Different brands of clay have a different feel right out of the package. Some clays are fairly hard feeling, some are quite soft. Regardless of how they feel right out of the package it is important to condition. As a general rule of thumb, the amount of manipulation to condition is gauged by the amount of manipulation it takes to blend two different colors into one color. Conditioning can be achieved by hand, or using a pasta machine.
The first Fimo Classic clay I purchased I ended up cutting it into small bits, then placing it in a pulsing small food chopper with some Quick Mix. Although more difficult to condition than soft clays, it enjoys a reputation as an excellent clay to cane with.
Fimo Soft clay, is much easier to condition.
Cernit clay was easy for me to condition right out of the package, running slices through a pasta machine. If hand conditioning, just remember the two colors into one rule.
The same was true of Premo Clay.
I’ve used a conditioning tip by Mike Wasmer for Kato Clay, and that is using a rubber mallet and my basement floor! Kato clay likes to be compressed even before running through the pasta machine and the rubber mallet works well for me. I do sandwich the clay between sheets of plastic deli wrap to keep it clean. After several times folding a pounded ‘pancake’ in half and re-pounding it conditions up nicely. If you choose to condition in this manner take care to pound from the folded edge outwards, to avoid air pockets being trapped in the clay!
However you condition, try to avoid trapping air in the clay. Trapped air will become a problem for you, so best to avoid. ; When running clay through a pasta machine, place it folded edge into the rollers, or the folded edge to one side, so air has a path of escape.

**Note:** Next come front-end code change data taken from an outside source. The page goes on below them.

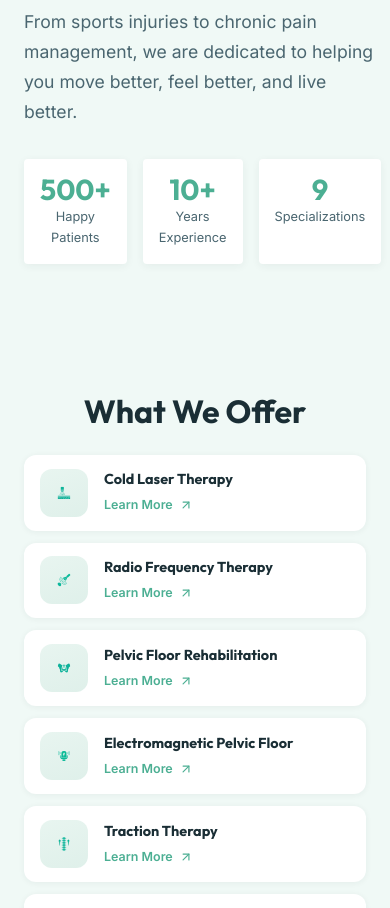
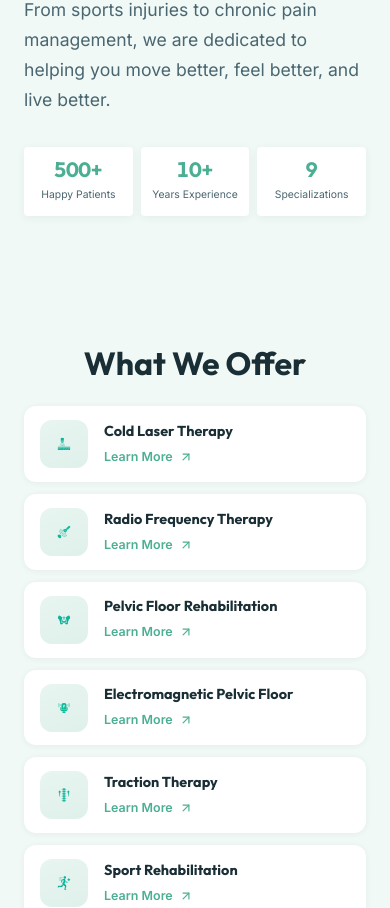
Before and after one commit to CerciMuh/therapyjo_proposal, a Next.js app: page / in a window 390 px wide. Shown: the part 1590-2498 px from the top of the page. Built offline with nearby package versions, Linux system fonts and the light colour scheme.

Commit message:
MORE FIXES I SUCK WITH CSS

```diff
--- a/src/app/globals.css
+++ b/src/app/globals.css
@@ -701,12 +701,15 @@ ol {
   font-weight: 700;
   color: var(--primary);
   line-height: 1;
+  font-variant-numeric: tabular-nums;
+  min-height: 2rem;
 }
 
 .about-stat-label {
   font-size: 0.8rem;
   color: var(--text-secondary);
   margin-top: 0.25rem;
+  white-space: nowrap;
 }
 
 @media (max-width: 768px) {
@@ -717,6 +720,20 @@ ol {
 
   .about-stats {
     grid-template-columns: repeat(3, 1fr);
+    gap: 0.5rem;
+  }
+
+  .about-stat {
+    padding: 0.75rem 0.5rem;
+  }
+
+  .about-stat-number {
+    font-size: 1.3rem;
+    min-height: 1.5rem;
+  }
+
+  .about-stat-label {
+    font-size: 0.65rem;
   }
 }
 
```
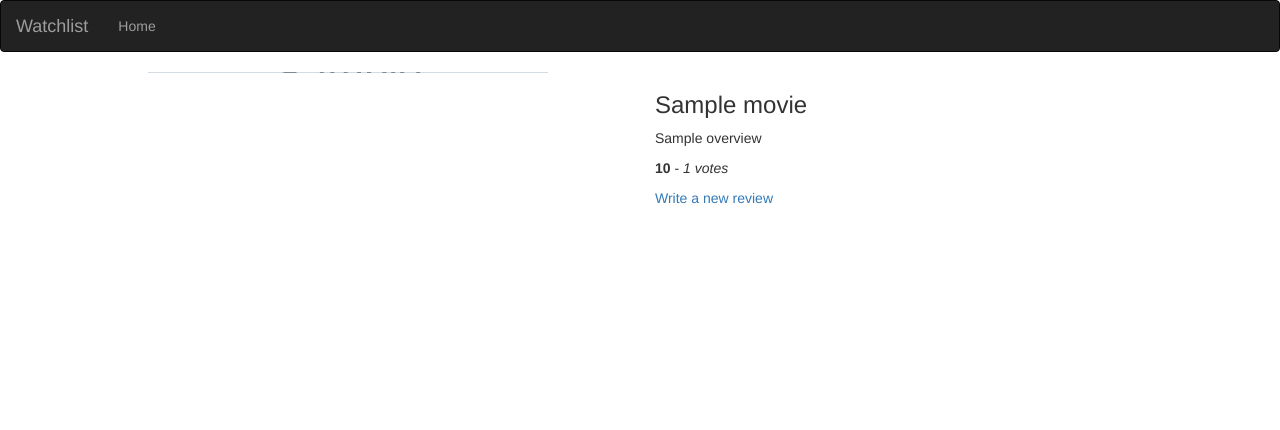
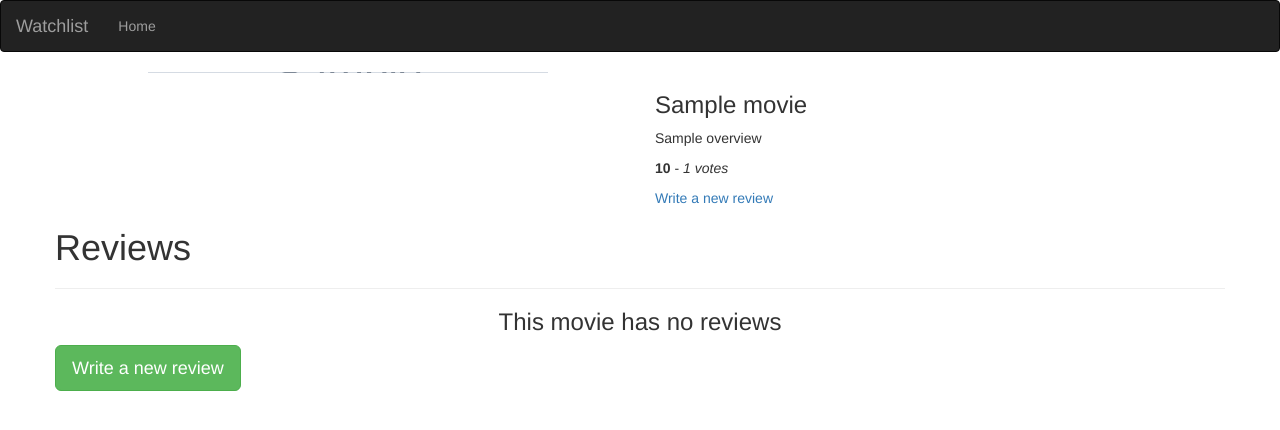
Before and after one commit to tw8130/WATCH-LIST, a Flask app: template app/templates/movie.html in a window 1280 px wide. Shown: the top 430 px of the page. Run offline with Flask 2, Linux system fonts and the light colour scheme; the template is opened without the code that fills it: most values are stand-ins (such as "Sample title", 1, 10 or a date in 2020); grey boxes marked "Sample" are stand-in pictures; parts of the project's set-up code (start-up, migrations or seed data) failed here and were passed over; some libraries are stand-ins or nearby versions.

Commit message:
create a new row to check if review exists and return boolean response to execute our newly created macro

```diff
--- a/app/templates/movie.html
+++ b/app/templates/movie.html
@@ -30,6 +30,22 @@
             </div>
         </div>
 
+        <div class="row">
+
+            <h1>Reviews</h1>
+            <hr>
+
+            {% if reviews %}
+                {{macro.displayReviews(reviews)}}
+
+            {% else%}
+                <h3 class="text-center">This movie has no reviews </h3>
+
+                <a class="btn btn-success btn-lg text-center" href="/movie/review/new/{{movie.id}}"> Write a new review</a>
+            {% endif %}
+
+        </div>
+
 </div>
 
 
```
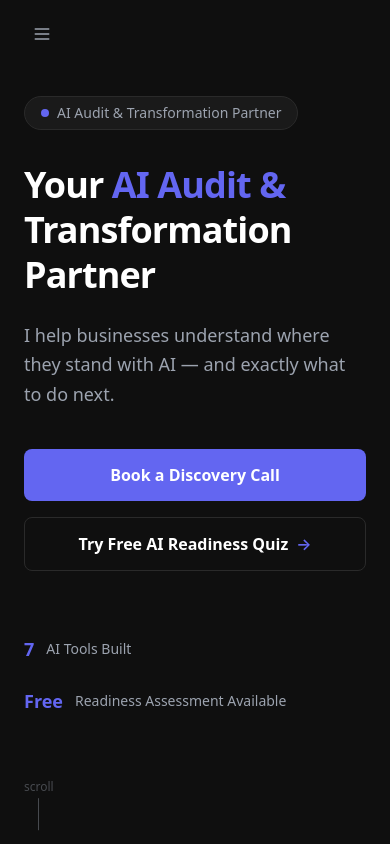
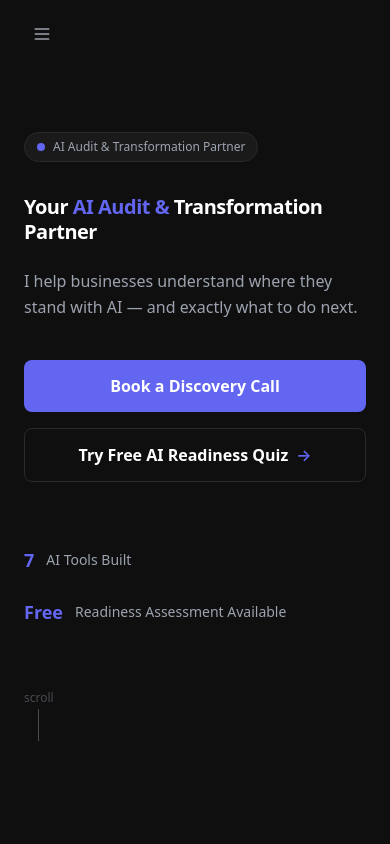
Before and after one commit to kenrahu/kenrahu-website, a React (Vite) app: page / in a window 390 px wide. Shown: the top 844 px of the page. Built offline with nearby package versions, Linux system fonts and the light colour scheme.

Commit message:
Fix mobile responsiveness - overflow hidden, smaller fonts on mobile

```diff
--- a/src/components/Hero.jsx
+++ b/src/components/Hero.jsx
@@ -1,23 +1,20 @@
 export default function Hero() {
   return (
-    <section className="min-h-screen flex flex-col justify-center px-6 pt-24 pb-16 bg-bg">
-      <div className="max-w-4xl mx-auto w-full">
+    <section className="min-h-screen flex flex-col justify-center pt-24 pb-16 bg-bg overflow-hidden">
+      <div className="max-w-4xl mx-auto w-full px-6">
         {/* Badge */}
-        <div className="inline-flex items-center gap-2 bg-surface border border-[#2A2A2A] rounded-full px-4 py-1.5 mb-8">
-          <span className="w-2 h-2 rounded-full bg-accent inline-block"></span>
-          <span className="text-muted text-sm">AI Audit & Transformation Partner</span>
+        <div className="inline-flex items-center gap-2 bg-surface border border-[#2A2A2A] rounded-full px-3 py-1.5 mb-8 max-w-full">
+          <span className="w-2 h-2 rounded-full bg-accent flex-shrink-0"></span>
+          <span className="text-muted text-xs sm:text-sm">AI Audit & Transformation Partner</span>
         </div>
 
         {/* Headline */}
-        <h1 className="text-4xl sm:text-5xl md:text-6xl font-bold leading-tight tracking-tight mb-6">
-          Your{' '}
-          <span className="text-accent">AI Audit &</span>
-          <br />
-          Transformation Partner
+        <h1 className="text-xl sm:text-4xl md:text-6xl font-bold leading-tight tracking-tight mb-6">
+          Your <span className="text-accent">AI Audit &</span> Transformation Partner
         </h1>
 
         {/* Subheadline */}
-        <p className="text-muted text-lg sm:text-xl max-w-2xl mb-10 leading-relaxed">
+        <p className="text-muted text-base sm:text-xl max-w-2xl mb-10 leading-relaxed">
           I help businesses understand where they stand with AI — and exactly what to do next.
         </p>
 
@@ -55,7 +52,7 @@ export default function Hero() {
       </div>
 
       {/* Scroll indicator */}
-      <div className="max-w-4xl mx-auto w-full mt-16 flex justify-start">
+      <div className="max-w-4xl mx-auto w-full px-6 mt-16 flex justify-start">
         <div className="flex flex-col items-center gap-1.5 opacity-40">
           <span className="text-xs text-muted">scroll</span>
           <div className="w-px h-8 bg-muted animate-bounce"></div>
--- a/src/index.css
+++ b/src/index.css
@@ -14,6 +14,7 @@ html {
   scroll-behavior: smooth;
   background-color: #0F0F0F;
   color: #FFFFFF;
+  overflow-x: hidden;
 }
 
 body {
@@ -23,6 +24,7 @@ body {
   font-family: system-ui, -apple-system, BlinkMacSystemFont, 'Segoe UI', sans-serif;
   -webkit-font-smoothing: antialiased;
   -moz-osx-font-smoothing: grayscale;
+  overflow-x: hidden;
 }
 
 * {
```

If you do have air pockets in clay, (they will be visible as bumps on the surface of the clay) pierce them, compress the clay with fingers to push the air out, and/or roll through a pasta machine from the thickest setting to a much thinner setting. The carefully fold and roll through to a wider setting. Air trapped in a bead can lead to cracked beads – or any other polymer clay item.
Especially while caning, it is desirable to have all clay colors used be the same consistency. Even among brands I’ve not found all colors to be created equally! If polymer clay is too soft and pliable, it can be rolled out and placed between two layers of unprinted paper. Left overnight, the clay will absorb some of the plasticiser. If the clay is too stiff, there are products available to help soften it. I personally add some translucent clay of the same brand. Translucent clays seem to be the softest of the clays offered by all the manufacturers.